After an insanely hellish and unusually long week of work I plopped down in my bed early on Friday night and begrudgingly set my alarm for 6am. I moaned. I sighed. I frowned and scowled. I was very dramatic about the whole thing. Waking up at 6 in the morning is torture to an old man like myself.
"Why did I agree to do this?" I whined to my fiance, then, after a pause, "Yeah, I know, it's for the animals."
6am hit and I shot out of bed, filled with excited enthusiastic energy, happy to be headed to Prospect Park in Brooklyn to spread word of Oreo's Law to folks attending the Fido off-leash "Coffee Bark" event.
I have never had a better day leafletting. Ever. It was like a dream: imagine passing out fliers and every single person wants one and is honestly interested in what you have to say.
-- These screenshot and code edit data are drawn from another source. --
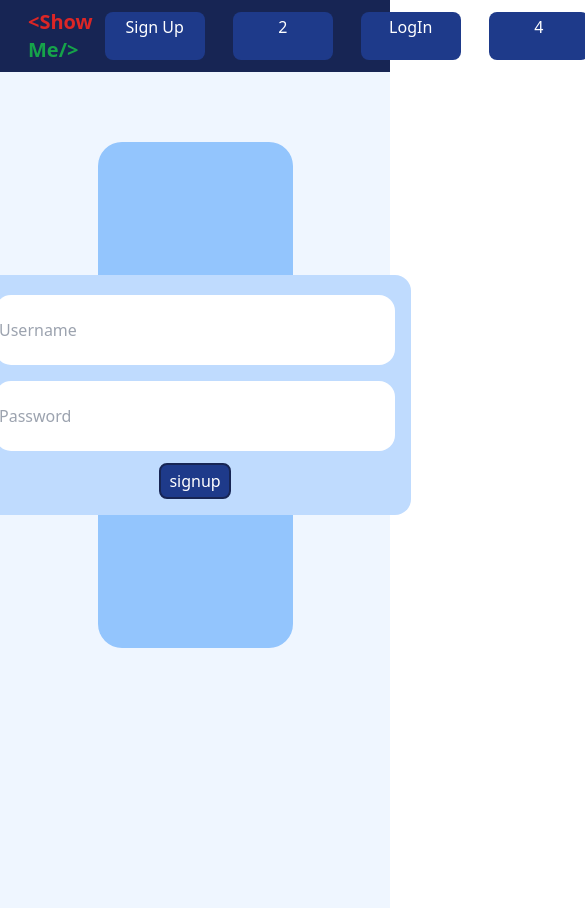
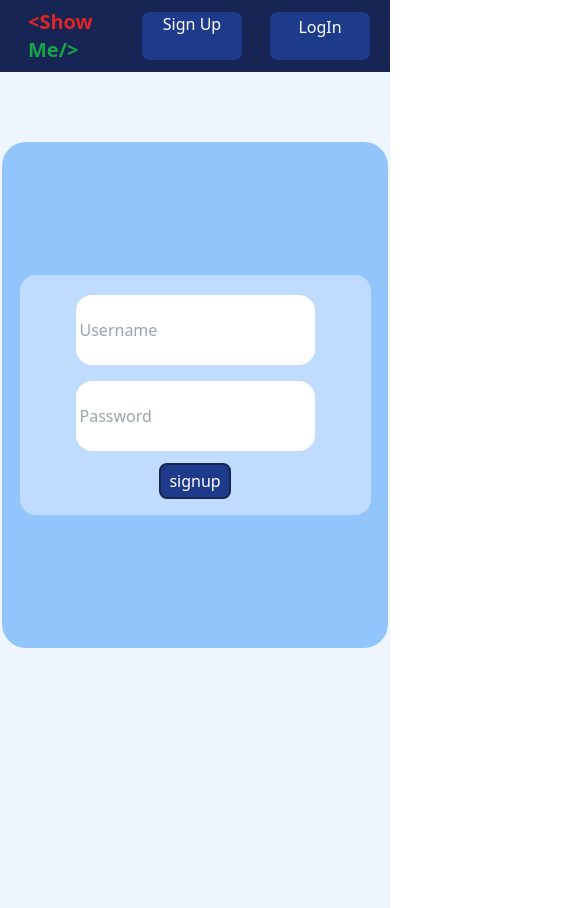
Before and after one commit to MM-Mamunn/show_me_front_deploy, a React (Vite) app: page / in a window 390 px wide. Shown: the whole page, 585 px wide, since content can reach past the window. Built offline with nearby package versions, Linux system fonts and the light colour scheme.

Commit message:
loginSignUpNav1 responsive for phone

```diff
--- a/src/pages/auth/Login.jsx
+++ b/src/pages/auth/Login.jsx
@@ -45,10 +45,11 @@ function Login() {
   };
   return (
     <>
-      <Nav1 />
+     <Nav1 />
       <div className="pt-[70px] min-h-[99vh] bg-blue-50">
-        <div className="flex justify-center items-center container max-w-[50vw] h-[60vh] bg-blue-300 m-auto p-3 rounded-3xl">
-          <div className="container2 bg-blue-200 py-4 px-2 inline-block rounded-2xl">
+      <div className=" flex justify-center items-center container max-w-[99vw] px-1 lg:max-w-[50vw] h-[60vh] bg-blue-300 m-auto lg:p-3 rounded-3xl">
+
+      <div className="container2 bg-blue-200 py-4 px-1 lg:px-2 lg:w-[30vw] w-[90vw] inline-block rounded-2xl">
             <div className="inputs flex flex-col justify-center gap-2 items-center">
               <input
                 name="userName"
@@ -56,7 +57,7 @@ function Login() {
                 onChange={handleChange}
                 type="text"
                 placeholder="Username"
-                className="mx-2 px-1 min-h-[70px] min-w-[400px] my-1 bg-white rounded-2xl"
+                className="mx-2 px-1 min-h-[70px] lg:min-w-[400px] my-1 bg-white rounded-2xl"
               />
               {form.userName.length < 5 ? (
                 form.userName.length >= 1 ? (
@@ -75,7 +76,7 @@ function Login() {
                 onChange={handleChange}
                 type="text"
                 placeholder="Password"
-                className="mx-2 px-1 min-h-[70px] min-w-[400px] my-1 bg-white rounded-2xl"
+                className="mx-2 px-1 min-h-[70px] lg:min-w-[400px] my-1 bg-white rounded-2xl"
               />
               {form.password.length < 5 ? (
                 form.password.length >= 1 ? (
@@ -99,7 +100,7 @@ function Login() {
               <button
                 className="border-2  border-blue-950 text-white px-2 py-1 disabled:bg-blue-900 rounded-lg bg-blue-600"
                 onClick={handleLogin}
-                disabled={form.userName.length < 5 || form.password.length < 5}
+                disabled={form.userName.length < 5 || form.password.length < 5 }
                 // className="bg-green-900 disabled:bg-green-950 hover:bg-green-800 text-white rounded-2xl h-[60px] py-2 px-3 mt-[9px]"
               >
                 Log in
--- a/src/pages/auth/Signup.jsx
+++ b/src/pages/auth/Signup.jsx
@@ -46,18 +46,19 @@ function Signup() {
 
   return (
     <>
-      <Nav1 />
-      <div className="pt-[70px] min-h-[99vh] bg-blue-50">
-        <div className="flex justify-center items-center container max-w-[50vw] h-[60vh] bg-blue-300 m-auto p-3 rounded-3xl">
-          <div className="container2 bg-blue-200 py-4 px-2 inline-block rounded-2xl">
-            <div className="inputs flex flex-col justify-center gap-2 items-center">
+     <Nav1 />
+      <div className="sm:pt-6  pt-[70px] min-h-[99vh] bg-blue-50">
+      <div className=" flex justify-center items-center container max-w-[99vw] px-1 lg:max-w-[50vw] h-[60vh] bg-blue-300 m-auto lg:p-3 rounded-3xl">
+
+          <div className="container2 bg-blue-200 py-4 px-1 lg:px-2 lg:w-[30vw] w-[90vw] inline-block rounded-2xl">
+            <div className="inputs flex flex-col justify-center gap-2  items-center">
               <input
                 name="userName"
                 value={form.userName}
                 onChange={handleChange}
                 type="text"
                 placeholder="Username"
-                className="mx-2 px-1 min-h-[70px] min-w-[400px] my-1 bg-white rounded-2xl"
+                className="mx-2 px-1 min-h-[70px] lg:min-w-[400px] my-1 bg-white rounded-2xl"
               />
               {form.userName.length < 5 ? (
                 form.userName.length >= 1 ? (
@@ -76,7 +77,7 @@ function Signup() {
                 onChange={handleChange}
                 type="text"
                 placeholder="Password"
-                className="mx-2 px-1 min-h-[70px] min-w-[400px] my-1 bg-white rounded-2xl"
+                className="mx-2 px-1 min-h-[70px] lg:min-w-[400px] my-1 bg-white rounded-2xl"
               />
               {form.password.length < 5 ? (
                 form.password.length >= 1 ? (
--- a/src/pages/components/nav1.jsx
+++ b/src/pages/components/nav1.jsx
@@ -18,7 +18,7 @@ function Nav1() {
   };
   return (
     <>
-      <div className="nav p-2 bg-blue-950 text-white flex justify-between pl-7">
+       <div className="nav p-2 bg-blue-950 text-white flex justify-between pl-7">
         <div className="logo">
           <span className="font-bold text-xl text-red-600">&lt;Show</span>
           <span className="font-bold text-xl text-green-600"> Me/&gt; </span>
@@ -65,7 +65,7 @@ function Nav1() {
             (localStorage.getItem("user") == "9999" && (
               <NavLink
                 to="/"
-                className="bg-blue-900  py-[3px] w-[100px] text-center  rounded-lg px-[3px] hover:bg-blue-800"
+                className="bg-blue-900  lg:py-[3px] w-[100px] text-center  rounded-lg lg:px-[3px] hover:bg-blue-800"
               >
                 Sign Up
               </NavLink>
@@ -104,7 +104,7 @@ function Nav1() {
                 </svg>{" "}
               </NavLink>
             )}
-          {!localStorage.getItem("user") ||
+          {/* {!localStorage.getItem("user") ||
             (localStorage.getItem("user") == "9999" && (
               <NavLink
                 to="/"
@@ -112,7 +112,7 @@ function Nav1() {
               >
                 2
               </NavLink>
-            ))}
+            ))} */}
           {localStorage.getItem("user") &&
             localStorage.getItem("user") != "9999" && (
               <button
@@ -180,7 +180,7 @@ function Nav1() {
                 {user}
               </div>
             )}
-          {!localStorage.getItem("user") ||
+          {/* {!localStorage.getItem("user") ||
             (localStorage.getItem("user") == "9999" && (
               <NavLink
                 to="/login"
@@ -188,7 +188,7 @@ function Nav1() {
               >
                 4
               </NavLink>
-            ))}
+            ))} */}
         </div>
       </div>
     </>
```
Incredible.
Really though, what better place to spread information about a law that would help countless shelter animals than at an event drawing an enormous group of dog lovers together to hang out on a beautiful day with their awesome dogs?
Everyone I approached was receptive and listened to the story of Oreo being flung from a 6 story rooftop and the ASPCA's "rescue" and mishandling of the situation which ultimately ended with the ASPCA killing Oreo even when a sanctuary that deals with troubled dogs offered to take her, further rehabilitate her, and even give her sanctuary for life if needed.
With four of us from Oreo's Law Task Force there on a mission to spread the word, over 300 fliers were distributed and nearly every single person spoken to promised they would be calling their legislators to ask they support this important law.
Thanks Fido for having these off-leash events - it was so much fun to hang out with so many awesome dogs. Belly rubs, head scratches and sloppy, slobbery kisses were abundant and welcomed.
Do you live in New York State? Go here to quickly look up your assembly member and NY State Senator - give their offices a call and let their assistants (or voicemails) know that you're a constituent and you want them to support Oreo's Law.